Though 89 percent of Louisiana residents disapprove of traffic cameras, they are here to stay — at least for another year.
Rep. Paul Hollis, R-Covington, failed Monday to move his hotly debated House Bill 257, which would have prohibited municipal or parish governments from using cameras or other speed detectors to regulate traffic on public streets and highways.
Hollis told the House Transportation Committee, which soundly dumped HB257 on a 14-1 vote, so few Louisianans are in favor of the devices because “they see them for what they are.”
Hollis said the city of New Orleans has collected millions of dollars with the devices. Hollis charged revenue from those speeding tickets also goes to entities outside the state and the country.
Hollis said the devices, which have been used in Louisiana for about a decade, are unconstitutional and throw the Bill of Rights “in the garbage.” Hollis said they invasively see inside the speeding car and send information to entities outside the state.
Despite Hollis’ passionate stance, many board members were confused by his argument.
Board Vice Chairman Rep. Terry Landry, D-New Iberia, was skeptical, saying he has not seen technology as invasive as Hollis described. Landry, former head of Louisiana State Police, also reminded Hollis that police resources are “pretty thin,” therefore officers cannot be there to administer every speeding ticket while conducting other aspects of their jobs.

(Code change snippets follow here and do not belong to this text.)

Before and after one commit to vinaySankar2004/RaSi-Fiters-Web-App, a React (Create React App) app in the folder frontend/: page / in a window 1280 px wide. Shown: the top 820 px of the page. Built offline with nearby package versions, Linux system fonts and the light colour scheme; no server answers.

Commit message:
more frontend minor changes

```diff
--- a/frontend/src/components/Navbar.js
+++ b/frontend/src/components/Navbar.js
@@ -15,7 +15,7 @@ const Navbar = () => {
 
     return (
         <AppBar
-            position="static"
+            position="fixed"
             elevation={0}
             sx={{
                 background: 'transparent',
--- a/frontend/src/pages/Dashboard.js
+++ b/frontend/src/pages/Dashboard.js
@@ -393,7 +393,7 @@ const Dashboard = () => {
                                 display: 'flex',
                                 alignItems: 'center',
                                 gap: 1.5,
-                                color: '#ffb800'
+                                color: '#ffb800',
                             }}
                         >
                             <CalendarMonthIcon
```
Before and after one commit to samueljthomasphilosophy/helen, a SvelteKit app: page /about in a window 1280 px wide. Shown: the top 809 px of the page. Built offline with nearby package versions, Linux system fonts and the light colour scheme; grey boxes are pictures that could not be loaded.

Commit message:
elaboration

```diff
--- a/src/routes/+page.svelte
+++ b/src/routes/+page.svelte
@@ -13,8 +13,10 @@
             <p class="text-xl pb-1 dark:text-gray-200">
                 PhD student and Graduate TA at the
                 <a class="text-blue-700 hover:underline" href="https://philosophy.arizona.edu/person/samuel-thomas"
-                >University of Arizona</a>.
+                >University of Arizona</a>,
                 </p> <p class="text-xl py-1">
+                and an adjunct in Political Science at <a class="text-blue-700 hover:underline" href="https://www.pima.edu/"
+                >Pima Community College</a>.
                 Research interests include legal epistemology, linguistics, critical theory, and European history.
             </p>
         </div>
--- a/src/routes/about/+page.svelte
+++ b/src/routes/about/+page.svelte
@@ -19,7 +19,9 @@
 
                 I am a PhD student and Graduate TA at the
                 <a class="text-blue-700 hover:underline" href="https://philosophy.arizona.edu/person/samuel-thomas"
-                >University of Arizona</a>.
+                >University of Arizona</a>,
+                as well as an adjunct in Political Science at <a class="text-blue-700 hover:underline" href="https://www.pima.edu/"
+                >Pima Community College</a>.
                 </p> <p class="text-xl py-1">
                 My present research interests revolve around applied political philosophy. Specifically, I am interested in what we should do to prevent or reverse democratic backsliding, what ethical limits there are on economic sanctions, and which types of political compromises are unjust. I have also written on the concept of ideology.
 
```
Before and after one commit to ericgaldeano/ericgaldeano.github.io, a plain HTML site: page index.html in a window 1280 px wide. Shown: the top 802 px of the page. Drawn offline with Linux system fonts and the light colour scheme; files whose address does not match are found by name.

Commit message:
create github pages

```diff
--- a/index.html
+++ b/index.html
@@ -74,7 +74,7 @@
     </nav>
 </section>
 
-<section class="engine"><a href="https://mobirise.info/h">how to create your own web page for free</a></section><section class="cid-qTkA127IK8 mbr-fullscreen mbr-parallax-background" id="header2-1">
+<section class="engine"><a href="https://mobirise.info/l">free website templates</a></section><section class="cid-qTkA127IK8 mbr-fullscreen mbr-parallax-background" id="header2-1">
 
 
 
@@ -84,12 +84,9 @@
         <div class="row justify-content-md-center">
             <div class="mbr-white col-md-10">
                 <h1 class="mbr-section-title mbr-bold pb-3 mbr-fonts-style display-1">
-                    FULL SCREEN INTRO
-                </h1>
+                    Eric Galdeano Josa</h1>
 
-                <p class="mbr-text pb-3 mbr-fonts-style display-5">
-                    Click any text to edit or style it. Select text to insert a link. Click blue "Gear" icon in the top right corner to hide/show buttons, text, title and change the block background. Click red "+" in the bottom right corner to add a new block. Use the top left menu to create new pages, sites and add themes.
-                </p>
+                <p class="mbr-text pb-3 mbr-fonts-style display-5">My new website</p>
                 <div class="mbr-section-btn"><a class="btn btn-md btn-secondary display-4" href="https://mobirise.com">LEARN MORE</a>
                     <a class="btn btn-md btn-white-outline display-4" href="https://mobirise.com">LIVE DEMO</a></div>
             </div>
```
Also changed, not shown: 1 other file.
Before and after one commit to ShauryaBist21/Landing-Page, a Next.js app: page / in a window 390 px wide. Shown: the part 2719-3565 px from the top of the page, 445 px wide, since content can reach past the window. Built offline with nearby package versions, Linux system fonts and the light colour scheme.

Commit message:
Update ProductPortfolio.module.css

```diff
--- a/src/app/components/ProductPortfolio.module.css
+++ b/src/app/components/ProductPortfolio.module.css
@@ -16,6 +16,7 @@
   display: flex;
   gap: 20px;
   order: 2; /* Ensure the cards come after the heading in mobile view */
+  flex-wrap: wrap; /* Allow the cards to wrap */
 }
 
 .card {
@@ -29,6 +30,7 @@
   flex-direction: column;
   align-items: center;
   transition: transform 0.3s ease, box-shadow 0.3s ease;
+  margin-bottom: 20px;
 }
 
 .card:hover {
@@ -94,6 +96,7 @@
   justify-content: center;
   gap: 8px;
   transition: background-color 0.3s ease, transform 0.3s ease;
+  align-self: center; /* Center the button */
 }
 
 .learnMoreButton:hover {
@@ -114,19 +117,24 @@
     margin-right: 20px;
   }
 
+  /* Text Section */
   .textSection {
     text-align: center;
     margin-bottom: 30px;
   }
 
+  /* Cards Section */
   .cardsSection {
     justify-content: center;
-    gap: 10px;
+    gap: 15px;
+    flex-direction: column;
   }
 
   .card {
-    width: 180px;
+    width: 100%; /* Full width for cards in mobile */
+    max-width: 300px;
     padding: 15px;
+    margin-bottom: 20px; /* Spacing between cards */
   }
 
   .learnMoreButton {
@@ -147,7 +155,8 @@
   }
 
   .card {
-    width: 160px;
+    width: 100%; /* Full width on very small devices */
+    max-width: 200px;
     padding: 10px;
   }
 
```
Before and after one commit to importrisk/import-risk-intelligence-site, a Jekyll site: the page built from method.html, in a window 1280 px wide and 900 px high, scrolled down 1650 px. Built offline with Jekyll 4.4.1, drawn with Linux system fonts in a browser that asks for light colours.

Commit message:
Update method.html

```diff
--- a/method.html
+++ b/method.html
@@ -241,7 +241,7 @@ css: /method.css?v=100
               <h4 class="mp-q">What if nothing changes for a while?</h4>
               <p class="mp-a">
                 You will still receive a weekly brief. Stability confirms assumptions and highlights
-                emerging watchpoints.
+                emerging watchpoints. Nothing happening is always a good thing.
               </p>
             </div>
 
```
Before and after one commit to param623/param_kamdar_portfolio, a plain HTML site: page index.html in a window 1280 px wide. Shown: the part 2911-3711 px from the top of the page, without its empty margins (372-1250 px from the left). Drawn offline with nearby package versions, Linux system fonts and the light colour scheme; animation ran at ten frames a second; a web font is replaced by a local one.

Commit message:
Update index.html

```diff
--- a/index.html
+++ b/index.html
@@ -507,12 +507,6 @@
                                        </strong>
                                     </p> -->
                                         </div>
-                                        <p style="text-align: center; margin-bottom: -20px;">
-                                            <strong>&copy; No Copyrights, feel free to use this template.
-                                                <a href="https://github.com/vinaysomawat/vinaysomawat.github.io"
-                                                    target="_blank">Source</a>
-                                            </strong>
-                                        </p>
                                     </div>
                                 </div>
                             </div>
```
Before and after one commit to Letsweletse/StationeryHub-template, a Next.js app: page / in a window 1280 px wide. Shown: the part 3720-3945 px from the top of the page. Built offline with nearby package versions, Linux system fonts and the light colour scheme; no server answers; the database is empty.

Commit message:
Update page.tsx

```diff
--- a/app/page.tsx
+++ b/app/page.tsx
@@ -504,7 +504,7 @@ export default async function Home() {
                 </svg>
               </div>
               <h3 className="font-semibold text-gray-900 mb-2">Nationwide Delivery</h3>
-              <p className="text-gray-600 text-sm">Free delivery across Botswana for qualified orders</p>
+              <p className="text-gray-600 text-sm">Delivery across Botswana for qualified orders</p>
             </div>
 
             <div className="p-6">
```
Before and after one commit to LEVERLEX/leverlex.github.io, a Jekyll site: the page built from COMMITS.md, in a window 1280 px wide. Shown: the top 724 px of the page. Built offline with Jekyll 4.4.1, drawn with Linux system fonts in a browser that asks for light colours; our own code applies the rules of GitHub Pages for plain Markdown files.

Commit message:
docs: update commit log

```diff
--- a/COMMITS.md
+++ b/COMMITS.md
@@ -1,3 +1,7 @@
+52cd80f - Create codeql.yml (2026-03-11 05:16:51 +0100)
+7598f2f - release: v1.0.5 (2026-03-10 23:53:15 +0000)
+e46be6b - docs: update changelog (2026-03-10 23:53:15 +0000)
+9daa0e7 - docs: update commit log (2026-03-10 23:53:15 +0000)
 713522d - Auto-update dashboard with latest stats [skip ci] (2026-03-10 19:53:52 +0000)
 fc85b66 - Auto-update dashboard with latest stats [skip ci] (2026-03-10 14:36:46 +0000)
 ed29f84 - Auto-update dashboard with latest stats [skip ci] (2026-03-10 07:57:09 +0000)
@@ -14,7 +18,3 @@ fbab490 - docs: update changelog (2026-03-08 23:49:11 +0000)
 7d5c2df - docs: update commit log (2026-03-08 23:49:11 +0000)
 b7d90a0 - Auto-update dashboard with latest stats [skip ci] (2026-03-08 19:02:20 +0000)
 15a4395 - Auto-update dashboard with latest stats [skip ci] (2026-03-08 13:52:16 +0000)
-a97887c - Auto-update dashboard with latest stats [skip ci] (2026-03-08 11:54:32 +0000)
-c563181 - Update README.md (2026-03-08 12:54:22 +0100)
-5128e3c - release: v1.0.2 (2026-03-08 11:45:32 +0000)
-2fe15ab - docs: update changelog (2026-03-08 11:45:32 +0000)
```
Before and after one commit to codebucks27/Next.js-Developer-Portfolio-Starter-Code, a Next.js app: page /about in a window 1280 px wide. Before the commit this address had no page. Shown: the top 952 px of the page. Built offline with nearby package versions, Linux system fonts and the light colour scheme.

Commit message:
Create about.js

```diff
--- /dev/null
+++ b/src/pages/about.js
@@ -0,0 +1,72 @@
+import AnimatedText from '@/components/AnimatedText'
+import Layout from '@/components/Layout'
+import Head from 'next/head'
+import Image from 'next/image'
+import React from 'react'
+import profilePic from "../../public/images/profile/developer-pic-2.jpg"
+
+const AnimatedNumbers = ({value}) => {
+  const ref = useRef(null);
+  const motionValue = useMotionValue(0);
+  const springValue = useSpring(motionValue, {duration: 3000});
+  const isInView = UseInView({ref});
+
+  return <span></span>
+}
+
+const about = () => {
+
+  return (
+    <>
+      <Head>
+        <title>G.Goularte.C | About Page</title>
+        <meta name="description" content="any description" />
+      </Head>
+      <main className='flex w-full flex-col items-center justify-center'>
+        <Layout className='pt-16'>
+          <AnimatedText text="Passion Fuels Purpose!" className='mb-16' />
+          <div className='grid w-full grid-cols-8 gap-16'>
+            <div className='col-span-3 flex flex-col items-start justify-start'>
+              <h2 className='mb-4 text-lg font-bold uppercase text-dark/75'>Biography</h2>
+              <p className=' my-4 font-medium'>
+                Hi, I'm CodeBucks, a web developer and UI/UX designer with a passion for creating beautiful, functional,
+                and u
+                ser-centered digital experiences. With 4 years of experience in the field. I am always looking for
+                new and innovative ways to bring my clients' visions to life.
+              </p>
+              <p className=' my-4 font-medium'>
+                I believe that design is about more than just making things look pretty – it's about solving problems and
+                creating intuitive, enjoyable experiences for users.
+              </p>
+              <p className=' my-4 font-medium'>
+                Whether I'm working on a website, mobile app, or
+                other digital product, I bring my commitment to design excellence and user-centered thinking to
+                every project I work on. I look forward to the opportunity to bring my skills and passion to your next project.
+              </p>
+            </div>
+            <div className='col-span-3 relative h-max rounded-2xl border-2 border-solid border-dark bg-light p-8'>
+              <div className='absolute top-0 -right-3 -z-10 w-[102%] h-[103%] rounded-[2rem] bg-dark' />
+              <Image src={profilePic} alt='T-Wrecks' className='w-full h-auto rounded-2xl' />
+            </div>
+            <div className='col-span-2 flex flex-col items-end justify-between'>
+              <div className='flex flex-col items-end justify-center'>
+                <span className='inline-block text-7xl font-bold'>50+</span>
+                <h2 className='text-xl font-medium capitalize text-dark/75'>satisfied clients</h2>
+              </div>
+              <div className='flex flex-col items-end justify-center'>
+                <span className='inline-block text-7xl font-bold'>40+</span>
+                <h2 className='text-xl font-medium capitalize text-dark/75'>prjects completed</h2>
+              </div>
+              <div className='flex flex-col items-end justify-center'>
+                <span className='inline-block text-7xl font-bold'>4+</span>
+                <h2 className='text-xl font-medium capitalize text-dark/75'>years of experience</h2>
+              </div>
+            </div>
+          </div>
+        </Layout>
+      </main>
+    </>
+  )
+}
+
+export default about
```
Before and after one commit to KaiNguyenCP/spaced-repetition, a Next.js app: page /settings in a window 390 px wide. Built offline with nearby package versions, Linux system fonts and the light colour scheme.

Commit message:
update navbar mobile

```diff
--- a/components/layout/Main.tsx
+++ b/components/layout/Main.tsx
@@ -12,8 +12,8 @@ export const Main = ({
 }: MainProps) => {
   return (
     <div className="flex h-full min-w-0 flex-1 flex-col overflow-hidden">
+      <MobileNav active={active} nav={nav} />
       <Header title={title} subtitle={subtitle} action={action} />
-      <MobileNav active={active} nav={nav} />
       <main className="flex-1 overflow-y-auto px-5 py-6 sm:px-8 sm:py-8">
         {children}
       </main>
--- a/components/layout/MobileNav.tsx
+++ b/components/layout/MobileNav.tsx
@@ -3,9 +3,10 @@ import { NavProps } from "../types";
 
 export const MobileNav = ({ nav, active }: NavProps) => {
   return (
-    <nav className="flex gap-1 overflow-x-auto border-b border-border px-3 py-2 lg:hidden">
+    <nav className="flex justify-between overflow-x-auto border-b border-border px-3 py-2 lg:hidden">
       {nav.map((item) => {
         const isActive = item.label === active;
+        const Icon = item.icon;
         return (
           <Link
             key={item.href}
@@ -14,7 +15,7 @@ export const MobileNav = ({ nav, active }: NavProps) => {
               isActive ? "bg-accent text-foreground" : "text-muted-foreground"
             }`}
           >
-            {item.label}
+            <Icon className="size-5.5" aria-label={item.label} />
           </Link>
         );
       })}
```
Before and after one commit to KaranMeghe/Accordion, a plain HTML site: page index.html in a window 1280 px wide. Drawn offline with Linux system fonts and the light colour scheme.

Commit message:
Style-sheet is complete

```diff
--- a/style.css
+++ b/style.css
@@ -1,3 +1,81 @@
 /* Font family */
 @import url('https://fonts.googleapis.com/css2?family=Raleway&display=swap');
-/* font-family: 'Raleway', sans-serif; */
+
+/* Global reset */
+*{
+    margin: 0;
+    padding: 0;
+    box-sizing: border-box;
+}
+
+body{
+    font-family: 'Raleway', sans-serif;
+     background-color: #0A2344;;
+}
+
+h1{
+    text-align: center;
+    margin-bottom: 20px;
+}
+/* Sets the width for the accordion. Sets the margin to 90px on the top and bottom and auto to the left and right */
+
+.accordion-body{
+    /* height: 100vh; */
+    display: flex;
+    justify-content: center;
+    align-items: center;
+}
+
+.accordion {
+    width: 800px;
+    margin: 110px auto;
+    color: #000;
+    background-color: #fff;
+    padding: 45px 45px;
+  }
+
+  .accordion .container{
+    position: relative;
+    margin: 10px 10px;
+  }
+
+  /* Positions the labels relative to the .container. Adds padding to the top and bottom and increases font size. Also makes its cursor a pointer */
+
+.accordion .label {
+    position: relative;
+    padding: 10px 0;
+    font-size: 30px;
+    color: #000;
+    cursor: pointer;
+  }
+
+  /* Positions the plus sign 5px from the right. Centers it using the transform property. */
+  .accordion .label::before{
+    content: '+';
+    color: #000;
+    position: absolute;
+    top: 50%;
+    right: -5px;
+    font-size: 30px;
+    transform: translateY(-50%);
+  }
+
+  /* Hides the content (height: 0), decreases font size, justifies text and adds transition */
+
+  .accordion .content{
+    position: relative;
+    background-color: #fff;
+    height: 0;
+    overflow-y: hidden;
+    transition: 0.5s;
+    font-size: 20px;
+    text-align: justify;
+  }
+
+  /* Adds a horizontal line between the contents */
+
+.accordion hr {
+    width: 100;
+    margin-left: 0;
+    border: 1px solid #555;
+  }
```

Rep. Barbara Carpenter, D-Baton Rouge, a self-identified “fast driver” who has fallen victim to the speeding cameras, asked Hollis whether he is trying to make citizens happy just because they are fast drivers like herself.
“Isn’t that the law to drive a certain speed limit?” Carpenter said. “What constitutional rights are you talking about?”
Hollis specifically cited the Sixth Amendment of the U.S. Constitution, which insures the accused the right to a speedy and public trial and to be confronted with the witnesses against him.
Rep. Malinda White, D-Bogalusa, said she has also received tickets of that sort and questioned why Hollis was afraid of these cameras. “I didn’t like receiving the tickets,” she said. “[But] you shouldn’t be afraid when you’re following the law.”
White said she is more concerned about distracted drivers on the highway.
One supporter of the bill argued that data shows the speeding cameras exponentially distract drivers, increasing rear-end collisions by 700 percent.
“Why would you be turning around looking at cameras...if you’re not doing anything wrong?” Rep. Barbara Norton, D-Shreveport, asked.
John Gallagher, executive director of the Louisiana Municipal Association, argued that the bill indicts local authority and the law does not prevent anyone from taking photos of drivers with their phone cameras.
A retired Baker police chief representing the Louisiana Association of Chiefs of Police said the cameras do in fact slow traffic and lessen speed-related accidents by 80 percent.
New Orleans Police Department Lt. Anthony Micheu, who works for the city police Traffic Division, said 82 percent of those in his city who pay the tickets once never have to pay a ticket again. “It’s not like our economy is going to fail because of these cameras,” he said.
Hollis argued otherwise. He said the cameras “dramatically” hurt tourism.
Rep. Terry Brown, I-Colfax, was the only one who voted in favor of the bill. “Each case should be handled individually,” he said.